Sunday, August 2, 2020

sorry to leave you hanging....

We are having the summer of a lifetime! The hottest it’s been since 1921! Too hot to knit most days and I’ve been having to get out real early to get my 8 km walk/hike in before the day really heats up but it’s going to cool a bit for August so I’ll be back at it! Took a couple of days to sew some more masks – they are mandatory for public indoor places here (the kids need them for back-to-school) and I like to do my bit to help others! Just finished reading William Kent Krueger’s Ordinary Grace – I laughed, I cried, my heart hurt and I didn’t want it to end! If it was for myself, I would never have told you the story of Vickie’s tank. Would’ve put it together and held my head high as I walked away but for some reason, I can’t do that for a gift. I almost had enough yarn to remake the Back again but did unravel half of it and reuse – I wanted to save part as evidence that I did re-do! Think Vickie will be pretty happy with this, walking back or forward! Stay safe, smile and do your part! P.S. just one more excuse...blogger has made some changes I'm not exactly happy with but I'm trying ;)

Tuesday, July 21, 2020

space cadet...

lace stitch pattern
Squared Off
That’s me too, totally out of touch with reality! The success of that new trim went to my head, what can I say? In such a hurry to get on with knitting, again, not looking, examining and checking, I blithely picked number five off my PE1, thinking it looked like the 1RT (one-row-tuck)  that I had used for Squared Off from Knitwords #50 and just started knitting away. I was halfway up the back before I realized it wasn’t a true 1RT. And how did I finally come to that conclusion? Well, a real 1Rt has a plain row and then a tucked row and you can hear the difference as you knit but for some reason I was in ‘power-knit’ mode which isn’t really my style. I was decreasing one stitch every 20 rows and at the beginning of the pattern, the tuck row was on the to-the-left pass so I was doing the decrease when the carriage was on the right because there would (should) be a plain row with no
one-row-tuck stitch pattern
tucks every time you’re on the right, right? Wrong…like I said, at about row 100, I was going to do the decrease and there were tucks. What the?? I looked closer and realized I chose the wrong stitch pattern. This one was from that black lace cardigan,
https://knitwords.blogspot.com/2019/01/unfinished-business.html, Becca, I did last year but it was also the same one I used for that purple tank with the lace motif  https://knitwords.blogspot.com/2020/06/purple-peril.html  from just a few weeks ago – boy! short-term memory loss!

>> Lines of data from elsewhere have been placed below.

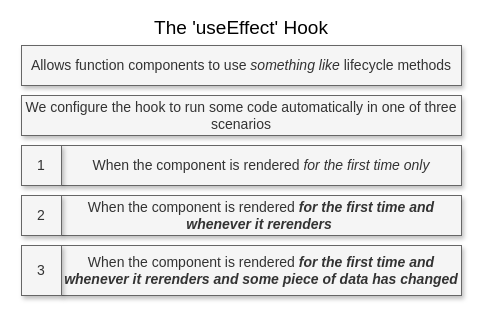
Before: page "04 - search" (6 of 8) of diagrams/widgets/03.drawio in HappySuzuki/redux-code, a draw.io diagram. Source tidied: cells renumbered, new cells numbered last; positions are measured from the earlier drawing's top-left corner, leaving out a move shared by most shapes. Both pictures are drawn from the tidied source at 100%, with x=0, y=0 at pixel (21, 18).
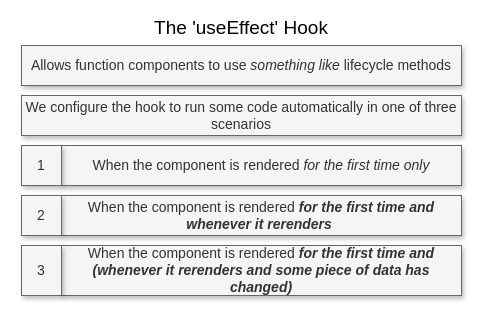
The same diagram, later.

The edit, as a diff of the source:
```diff
@@
 <mxGraphModel>
   <root>
     <mxCell id="0" />
     <mxCell id="1" parent="0" />
     <mxCell id="2" value="The 'useEffect' Hook" style="text;html=1;strokeColor=none;fillColor=none;align=center;verticalAlign=middle;whiteSpace=wrap;rounded=0;fontSize=19;fontColor=#000000;" parent="1" vertex="1">
       <mxGeometry x="100" width="240" height="20" as="geometry" />
     </mxCell>
     <mxCell id="3" value="Allows function components to use &lt;i&gt;something like&lt;/i&gt; lifecycle methods" style="rounded=0;whiteSpace=wrap;html=1;strokeWidth=1;fontSize=14;fontColor=#333333;align=center;fillColor=#f5f5f5;strokeColor=#666666;shadow=1;" parent="1" vertex="1">
       <mxGeometry y="27" width="440" height="40" as="geometry" />
     </mxCell>
     <mxCell id="4" value="We configure the hook to run some code automatically in one of three scenarios" style="rounded=0;whiteSpace=wrap;html=1;strokeWidth=1;fontSize=14;fontColor=#333333;align=center;fillColor=#f5f5f5;strokeColor=#666666;shadow=1;" parent="1" vertex="1">
       <mxGeometry y="77" width="440" height="40" as="geometry" />
     </mxCell>
     <mxCell id="5" value="When the component is rendered&amp;nbsp;&lt;i&gt;for the first time only&lt;/i&gt;" style="rounded=0;whiteSpace=wrap;html=1;strokeWidth=1;fontSize=14;fontColor=#333333;align=center;fillColor=#f5f5f5;strokeColor=#666666;shadow=1;" parent="1" vertex="1">
       <mxGeometry x="40" y="127" width="400" height="40" as="geometry" />
     </mxCell>
     <mxCell id="6" value="1" style="rounded=0;whiteSpace=wrap;html=1;strokeWidth=1;fontSize=14;fontColor=#333333;align=center;fillColor=#f5f5f5;strokeColor=#666666;shadow=1;" parent="1" vertex="1">
       <mxGeometry y="127" width="40" height="40" as="geometry" />
     </mxCell>
     <mxCell id="7" value="When the component is rendered &lt;i&gt;&lt;b&gt;for the first time and whenever it rerenders&lt;/b&gt;&amp;nbsp;&lt;/i&gt;" style="rounded=0;whiteSpace=wrap;html=1;strokeWidth=1;fontSize=14;fontColor=#333333;align=center;fillColor=#f5f5f5;strokeColor=#666666;shadow=1;" parent="1" vertex="1">
       <mxGeometry x="40" y="177" width="400" height="40" as="geometry" />
     </mxCell>
     <mxCell id="8" value="2" style="rounded=0;whiteSpace=wrap;html=1;strokeWidth=1;fontSize=14;fontColor=#333333;align=center;fillColor=#f5f5f5;strokeColor=#666666;shadow=1;" parent="1" vertex="1">
       <mxGeometry y="177" width="40" height="40" as="geometry" />
     </mxCell>
-    <mxCell id="9" value="When the component is rendered&amp;nbsp;&lt;i&gt;&lt;b&gt;for the first time and whenever it rerenders&lt;/b&gt;&amp;nbsp;&lt;b&gt;and&lt;/b&gt; &lt;b&gt;some piece of data has changed&lt;/b&gt;&lt;/i&gt;" style="rounded=0;whiteSpace=wrap;html=1;strokeWidth=1;fontSize=14;fontColor=#333333;align=center;fillColor=#f5f5f5;strokeColor=#666666;shadow=1;" parent="1" vertex="1">
+    <mxCell id="9" value="When the component is rendered&amp;nbsp;&lt;i&gt;&lt;b&gt;for the first time and (whenever it rerenders&lt;/b&gt;&amp;nbsp;&lt;b&gt;and&lt;/b&gt; &lt;b&gt;some piece of data has changed)&lt;/b&gt;&lt;/i&gt;" style="rounded=0;whiteSpace=wrap;html=1;strokeWidth=1;fontSize=14;fontColor=#333333;align=center;fillColor=#f5f5f5;strokeColor=#666666;shadow=1;" parent="1" vertex="1">
       <mxGeometry x="40" y="227" width="400" height="50" as="geometry" />
     </mxCell>
     <mxCell id="10" value="3" style="rounded=0;whiteSpace=wrap;html=1;strokeWidth=1;fontSize=14;fontColor=#333333;align=center;fillColor=#f5f5f5;strokeColor=#666666;shadow=1;" parent="1" vertex="1">
       <mxGeometry y="227" width="40" height="50" as="geometry" />
     </mxCell>
   </root>
 </mxGraphModel>
```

Now, in my defense, the window on the PE1 shows only 10 rows by a single width repeat at a time so it is sort of easy to make a mistake like this. Anyway, the purl side of the fabric looked fine on the machine as I was knitting it, so I finished off the Back.
Then, I did some research, found the right stitch pattern and for some strange reason decided to use it for the Front. Do you think she’ll notice?